EXERCISE GOAL:
Each line of the material below is to be written out exactly. Leave out any picture.

INPUT FOR THIS TASK:
• • • •

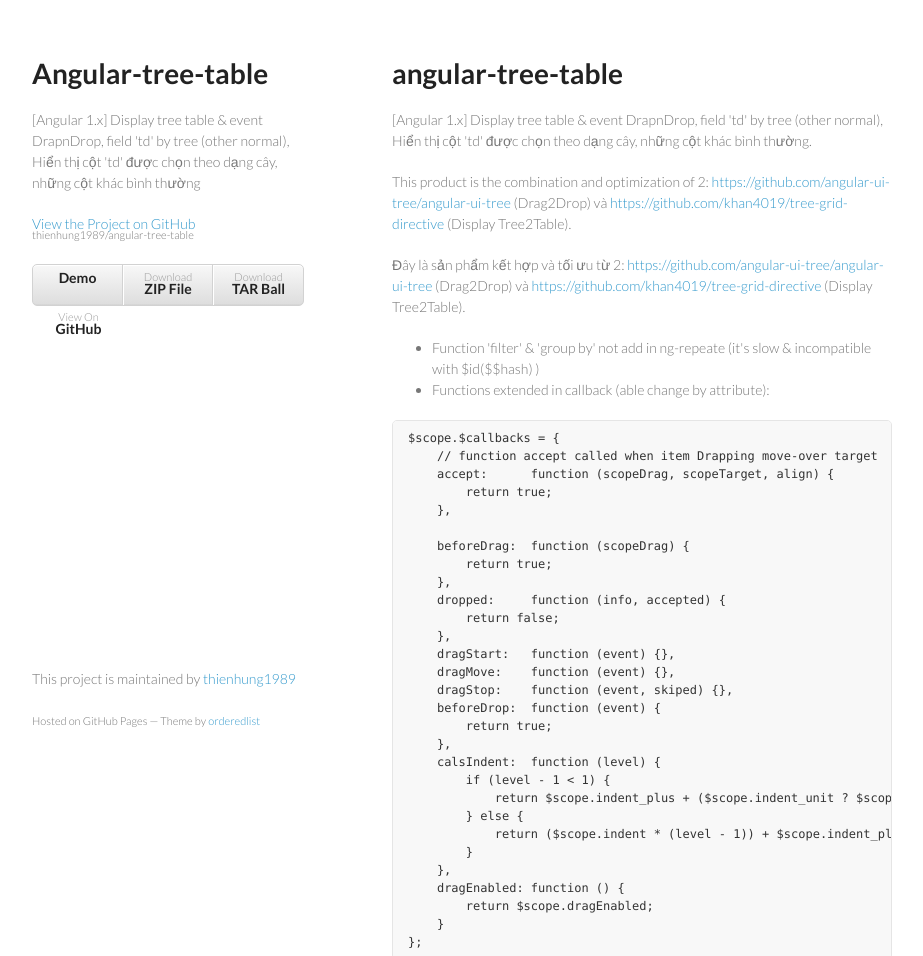
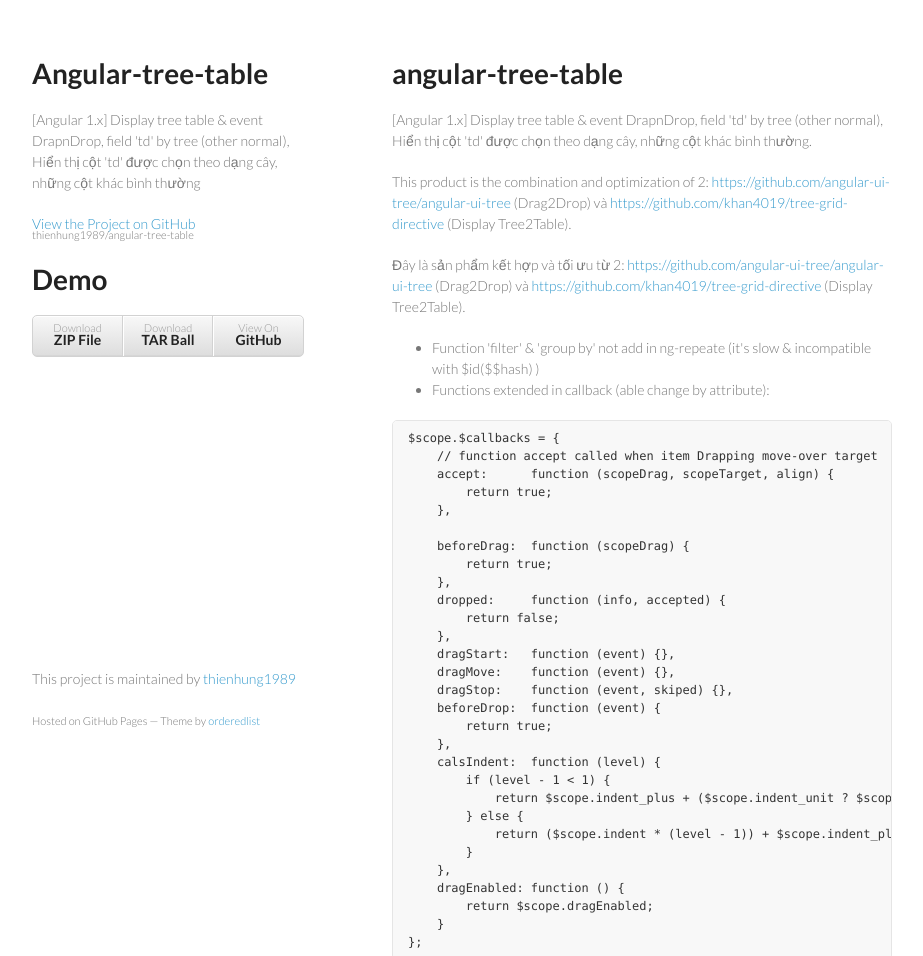
Before and after one commit to thienhung1989/angular-tree-dnd, a plain HTML site: page index.html in a window 1280 px wide. Shown: the top 956 px of the page, without its empty margins (178-1101 px from the left). Drawn offline with Linux system fonts and the light colour scheme.

Commit message:
Update index.html

```diff
--- a/index.html
+++ b/index.html
@@ -20,9 +20,9 @@
 
         <p class="view"><a href="https://github.com/thienhung1989/angular-tree-table">View the Project on GitHub <small>thienhung1989/angular-tree-table</small></a></p>
 
+        <h1><a href="http://thienhung1989.github.io/angular-tree-table/demo"><strong>Demo</strong></a></h1>
 
         <ul>
-          <li><a href="http://thienhung1989.github.io/angular-tree-table/demo"><strong>Demo</strong></a></li>
           <li><a href="https://github.com/thienhung1989/angular-tree-table/zipball/master">Download <strong>ZIP File</strong></a></li>
           <li><a href="https://github.com/thienhung1989/angular-tree-table/tarball/master">Download <strong>TAR Ball</strong></a></li>
           <li><a href="https://github.com/thienhung1989/angular-tree-table">View On <strong>GitHub</strong></a></li>
```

• • • •

THE COMPLETED TASK:
Before and after one commit to thienhung1989/angular-tree-dnd, a plain HTML site: page index.html in a window 1280 px wide. Shown: the top 956 px of the page, without its empty margins (178-1101 px from the left). Drawn offline with Linux system fonts and the light colour scheme.

Commit message:
Update index.html

```diff
--- a/index.html
+++ b/index.html
@@ -20,9 +20,9 @@
 
         <p class="view"><a href="https://github.com/thienhung1989/angular-tree-table">View the Project on GitHub <small>thienhung1989/angular-tree-table</small></a></p>
 
+        <h1><a href="http://thienhung1989.github.io/angular-tree-table/demo"><strong>Demo</strong></a></h1>
 
         <ul>
-          <li><a href="http://thienhung1989.github.io/angular-tree-table/demo"><strong>Demo</strong></a></li>
           <li><a href="https://github.com/thienhung1989/angular-tree-table/zipball/master">Download <strong>ZIP File</strong></a></li>
           <li><a href="https://github.com/thienhung1989/angular-tree-table/tarball/master">Download <strong>TAR Ball</strong></a></li>
           <li><a href="https://github.com/thienhung1989/angular-tree-table">View On <strong>GitHub</strong></a></li>
```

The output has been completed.